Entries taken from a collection
######

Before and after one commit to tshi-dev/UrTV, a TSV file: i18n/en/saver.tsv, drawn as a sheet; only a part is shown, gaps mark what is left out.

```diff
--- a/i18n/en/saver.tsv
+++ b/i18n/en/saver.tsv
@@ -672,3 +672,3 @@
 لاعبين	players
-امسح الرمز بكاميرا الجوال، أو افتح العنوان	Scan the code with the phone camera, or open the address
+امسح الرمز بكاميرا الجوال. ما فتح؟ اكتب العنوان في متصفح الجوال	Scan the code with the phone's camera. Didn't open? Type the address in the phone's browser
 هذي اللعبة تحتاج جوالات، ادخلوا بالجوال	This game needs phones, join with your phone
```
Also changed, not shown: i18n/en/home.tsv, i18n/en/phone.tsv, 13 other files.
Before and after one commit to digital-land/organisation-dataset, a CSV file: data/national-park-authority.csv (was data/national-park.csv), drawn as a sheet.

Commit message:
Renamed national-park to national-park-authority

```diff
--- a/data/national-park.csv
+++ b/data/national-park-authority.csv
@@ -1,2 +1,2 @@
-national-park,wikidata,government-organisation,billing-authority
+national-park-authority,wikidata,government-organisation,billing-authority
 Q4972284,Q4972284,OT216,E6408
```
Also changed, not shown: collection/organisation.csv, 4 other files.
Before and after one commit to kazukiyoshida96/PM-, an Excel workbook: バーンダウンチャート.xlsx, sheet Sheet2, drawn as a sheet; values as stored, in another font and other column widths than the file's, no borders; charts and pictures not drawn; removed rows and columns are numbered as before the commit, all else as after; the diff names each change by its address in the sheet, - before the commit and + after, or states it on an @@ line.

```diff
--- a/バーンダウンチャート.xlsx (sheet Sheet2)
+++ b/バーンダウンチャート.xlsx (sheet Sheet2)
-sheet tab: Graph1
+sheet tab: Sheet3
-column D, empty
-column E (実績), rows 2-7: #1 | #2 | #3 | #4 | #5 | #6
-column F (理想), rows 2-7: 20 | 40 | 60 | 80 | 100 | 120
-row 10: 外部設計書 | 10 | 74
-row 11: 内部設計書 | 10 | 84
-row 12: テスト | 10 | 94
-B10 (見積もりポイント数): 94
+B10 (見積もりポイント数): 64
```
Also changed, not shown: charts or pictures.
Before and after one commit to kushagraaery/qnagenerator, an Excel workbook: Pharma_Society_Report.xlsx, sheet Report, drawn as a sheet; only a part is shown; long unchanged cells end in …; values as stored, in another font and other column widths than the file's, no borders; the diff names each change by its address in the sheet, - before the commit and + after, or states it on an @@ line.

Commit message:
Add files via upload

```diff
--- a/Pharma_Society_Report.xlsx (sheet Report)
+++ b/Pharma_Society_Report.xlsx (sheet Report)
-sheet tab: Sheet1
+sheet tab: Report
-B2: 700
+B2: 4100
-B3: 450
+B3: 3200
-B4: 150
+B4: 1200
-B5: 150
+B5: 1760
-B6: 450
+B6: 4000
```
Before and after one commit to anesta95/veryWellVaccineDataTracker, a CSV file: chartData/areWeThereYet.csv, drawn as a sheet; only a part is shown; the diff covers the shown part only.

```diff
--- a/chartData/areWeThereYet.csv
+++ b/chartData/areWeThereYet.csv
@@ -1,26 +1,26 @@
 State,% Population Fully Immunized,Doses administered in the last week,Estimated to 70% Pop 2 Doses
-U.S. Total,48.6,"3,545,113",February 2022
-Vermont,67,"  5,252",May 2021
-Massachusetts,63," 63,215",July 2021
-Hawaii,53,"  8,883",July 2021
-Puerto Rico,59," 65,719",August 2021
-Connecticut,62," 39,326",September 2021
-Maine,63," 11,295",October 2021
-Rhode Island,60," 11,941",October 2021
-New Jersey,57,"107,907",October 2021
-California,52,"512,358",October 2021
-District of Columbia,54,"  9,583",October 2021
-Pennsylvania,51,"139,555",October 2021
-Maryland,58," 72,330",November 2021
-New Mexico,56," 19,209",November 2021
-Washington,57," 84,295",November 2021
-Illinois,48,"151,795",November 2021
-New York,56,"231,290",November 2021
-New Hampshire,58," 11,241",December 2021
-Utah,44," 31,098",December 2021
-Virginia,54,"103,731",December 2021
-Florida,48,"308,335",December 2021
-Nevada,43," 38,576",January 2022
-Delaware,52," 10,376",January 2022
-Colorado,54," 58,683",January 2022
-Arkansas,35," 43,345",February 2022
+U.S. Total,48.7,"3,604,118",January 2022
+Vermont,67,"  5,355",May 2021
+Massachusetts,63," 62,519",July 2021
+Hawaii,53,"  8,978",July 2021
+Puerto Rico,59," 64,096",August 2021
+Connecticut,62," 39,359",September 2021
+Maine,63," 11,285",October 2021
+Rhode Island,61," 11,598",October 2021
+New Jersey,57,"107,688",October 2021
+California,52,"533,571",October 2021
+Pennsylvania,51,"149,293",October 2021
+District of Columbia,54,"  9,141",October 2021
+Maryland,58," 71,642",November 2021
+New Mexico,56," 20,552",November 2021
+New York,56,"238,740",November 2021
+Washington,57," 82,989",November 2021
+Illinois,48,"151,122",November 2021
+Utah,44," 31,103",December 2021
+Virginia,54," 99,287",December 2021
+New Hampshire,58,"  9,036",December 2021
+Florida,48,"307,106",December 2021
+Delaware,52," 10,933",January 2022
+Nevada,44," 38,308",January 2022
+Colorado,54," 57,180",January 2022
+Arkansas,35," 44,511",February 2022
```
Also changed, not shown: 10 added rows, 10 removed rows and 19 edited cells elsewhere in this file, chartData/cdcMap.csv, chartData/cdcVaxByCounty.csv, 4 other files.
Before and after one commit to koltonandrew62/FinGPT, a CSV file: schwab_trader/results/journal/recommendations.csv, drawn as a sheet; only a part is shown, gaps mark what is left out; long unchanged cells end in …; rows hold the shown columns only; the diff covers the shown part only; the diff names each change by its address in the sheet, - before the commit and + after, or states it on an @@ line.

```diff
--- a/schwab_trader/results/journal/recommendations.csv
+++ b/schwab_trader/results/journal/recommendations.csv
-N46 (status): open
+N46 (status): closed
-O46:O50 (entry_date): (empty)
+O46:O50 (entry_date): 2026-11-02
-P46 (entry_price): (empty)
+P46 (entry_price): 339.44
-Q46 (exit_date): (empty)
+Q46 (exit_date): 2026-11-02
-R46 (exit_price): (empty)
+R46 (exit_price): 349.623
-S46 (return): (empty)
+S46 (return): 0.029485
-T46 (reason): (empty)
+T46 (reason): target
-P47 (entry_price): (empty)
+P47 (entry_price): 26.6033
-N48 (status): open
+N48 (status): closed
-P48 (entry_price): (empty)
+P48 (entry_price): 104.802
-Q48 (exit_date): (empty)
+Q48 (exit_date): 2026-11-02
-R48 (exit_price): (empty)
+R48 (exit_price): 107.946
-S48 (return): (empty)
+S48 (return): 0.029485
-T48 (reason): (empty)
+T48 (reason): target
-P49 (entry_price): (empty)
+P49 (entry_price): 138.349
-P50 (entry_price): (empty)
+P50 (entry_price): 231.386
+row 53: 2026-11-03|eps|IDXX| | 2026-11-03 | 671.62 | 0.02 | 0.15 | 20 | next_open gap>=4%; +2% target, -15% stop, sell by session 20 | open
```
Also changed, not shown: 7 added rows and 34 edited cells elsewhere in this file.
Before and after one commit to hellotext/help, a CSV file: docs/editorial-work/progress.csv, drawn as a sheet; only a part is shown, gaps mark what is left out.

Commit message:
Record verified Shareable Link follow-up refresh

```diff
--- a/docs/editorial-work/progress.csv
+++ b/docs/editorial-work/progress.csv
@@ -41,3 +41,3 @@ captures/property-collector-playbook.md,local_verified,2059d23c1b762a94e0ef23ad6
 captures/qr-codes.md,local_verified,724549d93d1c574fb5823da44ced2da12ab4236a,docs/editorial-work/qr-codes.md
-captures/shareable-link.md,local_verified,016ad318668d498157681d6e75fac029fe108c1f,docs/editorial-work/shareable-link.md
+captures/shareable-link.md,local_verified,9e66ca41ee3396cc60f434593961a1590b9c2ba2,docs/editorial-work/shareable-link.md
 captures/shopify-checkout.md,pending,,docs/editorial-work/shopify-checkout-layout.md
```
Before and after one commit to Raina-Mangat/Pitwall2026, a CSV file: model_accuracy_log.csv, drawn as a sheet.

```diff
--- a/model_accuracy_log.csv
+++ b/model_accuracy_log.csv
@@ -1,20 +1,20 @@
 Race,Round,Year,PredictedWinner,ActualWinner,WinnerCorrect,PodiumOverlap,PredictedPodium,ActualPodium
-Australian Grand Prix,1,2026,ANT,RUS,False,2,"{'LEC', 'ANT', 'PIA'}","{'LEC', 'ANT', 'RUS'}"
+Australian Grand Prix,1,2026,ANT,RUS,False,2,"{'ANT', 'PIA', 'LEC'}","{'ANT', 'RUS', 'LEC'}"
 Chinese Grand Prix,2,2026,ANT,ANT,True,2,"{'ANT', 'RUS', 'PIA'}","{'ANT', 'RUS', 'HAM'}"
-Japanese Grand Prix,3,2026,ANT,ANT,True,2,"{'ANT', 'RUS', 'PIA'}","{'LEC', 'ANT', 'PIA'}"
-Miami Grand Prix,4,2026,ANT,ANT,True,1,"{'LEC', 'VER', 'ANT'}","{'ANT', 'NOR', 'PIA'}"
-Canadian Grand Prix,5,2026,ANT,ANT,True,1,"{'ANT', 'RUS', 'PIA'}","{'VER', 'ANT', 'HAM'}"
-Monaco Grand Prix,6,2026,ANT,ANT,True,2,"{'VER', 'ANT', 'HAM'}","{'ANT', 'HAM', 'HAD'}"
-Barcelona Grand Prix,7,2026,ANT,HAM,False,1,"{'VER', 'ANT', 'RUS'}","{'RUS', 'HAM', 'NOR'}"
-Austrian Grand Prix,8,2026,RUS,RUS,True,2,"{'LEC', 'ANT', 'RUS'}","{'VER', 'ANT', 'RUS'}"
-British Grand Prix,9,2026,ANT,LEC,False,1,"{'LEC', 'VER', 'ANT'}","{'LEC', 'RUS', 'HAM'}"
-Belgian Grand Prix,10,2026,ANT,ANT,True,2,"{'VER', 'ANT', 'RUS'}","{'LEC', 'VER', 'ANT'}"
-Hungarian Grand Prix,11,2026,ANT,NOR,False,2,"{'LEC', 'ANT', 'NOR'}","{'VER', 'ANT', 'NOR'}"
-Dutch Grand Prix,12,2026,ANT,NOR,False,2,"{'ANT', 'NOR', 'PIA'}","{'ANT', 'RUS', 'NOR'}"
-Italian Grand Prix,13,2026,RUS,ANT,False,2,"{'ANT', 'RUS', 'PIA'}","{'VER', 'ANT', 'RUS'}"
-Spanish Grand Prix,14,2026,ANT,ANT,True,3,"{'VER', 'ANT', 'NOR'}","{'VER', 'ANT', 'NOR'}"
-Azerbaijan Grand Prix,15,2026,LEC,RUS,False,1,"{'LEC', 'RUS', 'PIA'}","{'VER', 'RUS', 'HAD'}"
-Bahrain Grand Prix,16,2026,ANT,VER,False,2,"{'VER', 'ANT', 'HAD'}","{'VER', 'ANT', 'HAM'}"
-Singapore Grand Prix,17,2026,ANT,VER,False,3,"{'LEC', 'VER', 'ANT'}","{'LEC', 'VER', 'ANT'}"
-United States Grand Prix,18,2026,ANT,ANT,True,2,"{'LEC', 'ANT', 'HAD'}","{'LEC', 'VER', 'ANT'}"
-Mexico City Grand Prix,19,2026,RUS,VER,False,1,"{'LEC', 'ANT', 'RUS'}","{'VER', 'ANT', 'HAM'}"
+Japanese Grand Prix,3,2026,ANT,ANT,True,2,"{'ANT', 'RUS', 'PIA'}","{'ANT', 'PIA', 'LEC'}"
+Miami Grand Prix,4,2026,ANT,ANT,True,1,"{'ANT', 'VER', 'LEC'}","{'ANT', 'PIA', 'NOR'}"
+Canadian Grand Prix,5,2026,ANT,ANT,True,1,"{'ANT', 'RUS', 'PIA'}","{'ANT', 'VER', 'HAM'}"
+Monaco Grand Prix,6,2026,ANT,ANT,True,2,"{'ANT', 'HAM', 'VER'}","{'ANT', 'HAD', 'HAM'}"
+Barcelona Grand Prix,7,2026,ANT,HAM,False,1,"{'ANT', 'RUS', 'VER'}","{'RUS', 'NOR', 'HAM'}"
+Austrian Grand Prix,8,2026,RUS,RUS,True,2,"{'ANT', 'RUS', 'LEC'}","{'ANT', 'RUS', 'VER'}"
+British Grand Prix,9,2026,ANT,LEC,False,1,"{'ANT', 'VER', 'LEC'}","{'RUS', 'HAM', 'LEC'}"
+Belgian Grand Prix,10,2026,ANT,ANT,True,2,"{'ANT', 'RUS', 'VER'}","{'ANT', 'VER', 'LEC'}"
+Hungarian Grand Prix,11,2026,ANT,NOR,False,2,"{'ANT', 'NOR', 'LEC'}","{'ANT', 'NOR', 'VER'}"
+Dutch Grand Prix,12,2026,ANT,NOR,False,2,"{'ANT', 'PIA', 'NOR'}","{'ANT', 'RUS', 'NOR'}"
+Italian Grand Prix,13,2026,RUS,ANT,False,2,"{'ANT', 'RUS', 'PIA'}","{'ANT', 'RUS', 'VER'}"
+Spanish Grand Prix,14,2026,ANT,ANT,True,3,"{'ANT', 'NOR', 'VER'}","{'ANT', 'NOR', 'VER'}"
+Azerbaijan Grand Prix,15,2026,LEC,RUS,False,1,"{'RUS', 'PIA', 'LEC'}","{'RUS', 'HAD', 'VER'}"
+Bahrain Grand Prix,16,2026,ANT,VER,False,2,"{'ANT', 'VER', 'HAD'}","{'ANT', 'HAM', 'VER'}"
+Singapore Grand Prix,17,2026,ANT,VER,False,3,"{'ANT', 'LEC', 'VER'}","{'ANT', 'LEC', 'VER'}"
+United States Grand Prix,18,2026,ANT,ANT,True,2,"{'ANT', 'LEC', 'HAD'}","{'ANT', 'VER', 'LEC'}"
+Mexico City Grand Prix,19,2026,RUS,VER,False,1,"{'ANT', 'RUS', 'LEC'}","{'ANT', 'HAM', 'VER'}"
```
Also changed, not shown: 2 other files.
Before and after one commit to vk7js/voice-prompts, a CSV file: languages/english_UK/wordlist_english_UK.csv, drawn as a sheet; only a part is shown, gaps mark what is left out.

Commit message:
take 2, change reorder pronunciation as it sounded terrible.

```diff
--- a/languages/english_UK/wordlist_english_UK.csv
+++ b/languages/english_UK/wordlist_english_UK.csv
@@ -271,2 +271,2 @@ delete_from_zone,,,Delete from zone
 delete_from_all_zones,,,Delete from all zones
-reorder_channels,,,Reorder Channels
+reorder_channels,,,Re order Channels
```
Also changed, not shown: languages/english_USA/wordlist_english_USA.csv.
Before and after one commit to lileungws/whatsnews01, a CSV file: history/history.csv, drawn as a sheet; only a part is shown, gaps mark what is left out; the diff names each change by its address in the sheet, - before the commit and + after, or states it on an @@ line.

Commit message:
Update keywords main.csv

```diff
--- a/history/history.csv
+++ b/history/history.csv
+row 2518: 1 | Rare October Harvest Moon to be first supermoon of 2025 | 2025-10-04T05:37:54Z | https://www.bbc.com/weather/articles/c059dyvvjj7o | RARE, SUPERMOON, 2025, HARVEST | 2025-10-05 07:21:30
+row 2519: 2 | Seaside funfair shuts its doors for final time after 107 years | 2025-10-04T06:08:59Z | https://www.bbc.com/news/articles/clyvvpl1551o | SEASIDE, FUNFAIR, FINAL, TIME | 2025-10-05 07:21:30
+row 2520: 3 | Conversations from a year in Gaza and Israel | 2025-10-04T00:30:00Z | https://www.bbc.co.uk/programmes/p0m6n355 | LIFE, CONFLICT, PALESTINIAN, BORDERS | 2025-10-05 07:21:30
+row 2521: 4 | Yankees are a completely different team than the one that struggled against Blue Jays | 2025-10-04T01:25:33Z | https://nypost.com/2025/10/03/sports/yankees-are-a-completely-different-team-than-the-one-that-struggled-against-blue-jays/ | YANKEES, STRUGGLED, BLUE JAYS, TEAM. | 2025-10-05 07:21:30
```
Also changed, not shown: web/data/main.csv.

######

Please report how many lines of the entries above contain the string "February". Reply with only the number.

3